The definition of that success is more internal than external, according to Greene. “While we were in the writers’ room [for The Porter],I May Destroy Youwas out. And it wasn't necessarily about [Michaela Coel] being the first Black woman to do whatever it may have been, it was that the show was so excellent. It was amazing that this excellent, excellent work came from a Black woman and came in part from her own experience. You see her culture. So I think what was really in my mind was really just to make excellent, excellent work, and then for us be like, ‘Yes, and we did that!’"
[I know] that there are individuals who may not want us to succeed. They’ll say ‘Look at that Black project’... which prevents me from ever thinking about failing.”
charles officer, director and producer
Finding Joy Amidst The Struggle
It makes sense that the writers were finding inspiration in Coel’s I May Destroy You because one of the things the HBO show did best was juggle devastation with delight, grief alongside glee.
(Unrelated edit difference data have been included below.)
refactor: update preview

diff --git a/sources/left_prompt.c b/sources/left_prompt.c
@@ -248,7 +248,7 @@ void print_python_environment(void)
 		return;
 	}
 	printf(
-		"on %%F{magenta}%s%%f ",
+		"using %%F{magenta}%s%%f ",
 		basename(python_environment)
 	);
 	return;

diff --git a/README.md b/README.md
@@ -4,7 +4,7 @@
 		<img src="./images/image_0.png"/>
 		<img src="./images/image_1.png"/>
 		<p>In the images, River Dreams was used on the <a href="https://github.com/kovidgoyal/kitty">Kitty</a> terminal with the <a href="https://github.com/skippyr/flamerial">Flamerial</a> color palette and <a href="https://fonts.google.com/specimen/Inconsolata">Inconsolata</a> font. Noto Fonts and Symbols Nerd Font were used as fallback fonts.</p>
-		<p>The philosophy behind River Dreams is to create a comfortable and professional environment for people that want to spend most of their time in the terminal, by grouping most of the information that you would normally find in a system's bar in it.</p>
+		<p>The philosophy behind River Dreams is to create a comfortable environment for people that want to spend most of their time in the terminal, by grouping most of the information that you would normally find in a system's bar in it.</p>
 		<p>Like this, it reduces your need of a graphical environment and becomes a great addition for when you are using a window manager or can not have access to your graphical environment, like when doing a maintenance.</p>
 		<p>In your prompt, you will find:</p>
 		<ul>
The goal for The Porter was also to tow the line between conflicting emotions. “The Black experience is one of discrimination and oppression in general, across the board, in our lives, our parents' lives, and our ancestors' lives,” Thorne says. “But, we don't feel that as heavily, because we find our own joy. Marsha and Annmarie gave us an incredible foundation to make sure that our stories are not all about just what happens to Black people or what they're subjected to, but their inner lives in and around all that stuff.”
In the first episodes of The Porter, we’re faced with the reality of the oppression of Black people during that era, specifically the treatment of train porters, but we also get a glimpse into the sexy, stylized world Lucy takes us into — the ambitious, joyful, cutthroat society of a nightclub dancer. Her life is not without its perils (one of the most poignant scenes tackles colorism) but what The Porter does so well is balance all the contours of a full, vibrant Black life. And that was absolutely on purpose. “We were trying to find a way to not tell a story about just servitude or beaten down Black people,” Officer says. “We kept going back to the words ‘resilience’ and ‘resistance’ and ‘inspirational,’ so not to shy away and be polite about [racism], but to remember that this is part of the whole three dimensionality of life. We were channeling our ancestors because we are them and they are us. [Telling their stories] comes with all the joy and the pain, laughter and rain.” Greene adds: “We always tried to stay true to the spirit of the time and the spirit of the people. And so I just hope when people watch that that's what they get. They feel the spirit of those people.”
Yes, the fact that The Porter is actually very good is a relief for anyone rooting for everybody Black in Canadian TV, but its success shouldn’t lie in what comes next. After years of Black artists struggling to gain solid footing in this industry, and months of supposed allies promising to actually uplift Black talent with little follow-through, The Porter is a win, period, because its creators put community, and authenticity, first. And they did that in an industry that never prioritizes us. That is the diamond this team created out of pressure.
Morais sums it up like this: “What I want people to feel when they watch [The Porter] is that if they can look at the porters and look at this community and realize the giants that they took on and won, that they can look at whatever the giant is in their own life, in their own community, in their own struggle and even though a win is not going to be easy, it might not be quick, but it's worth the fight.”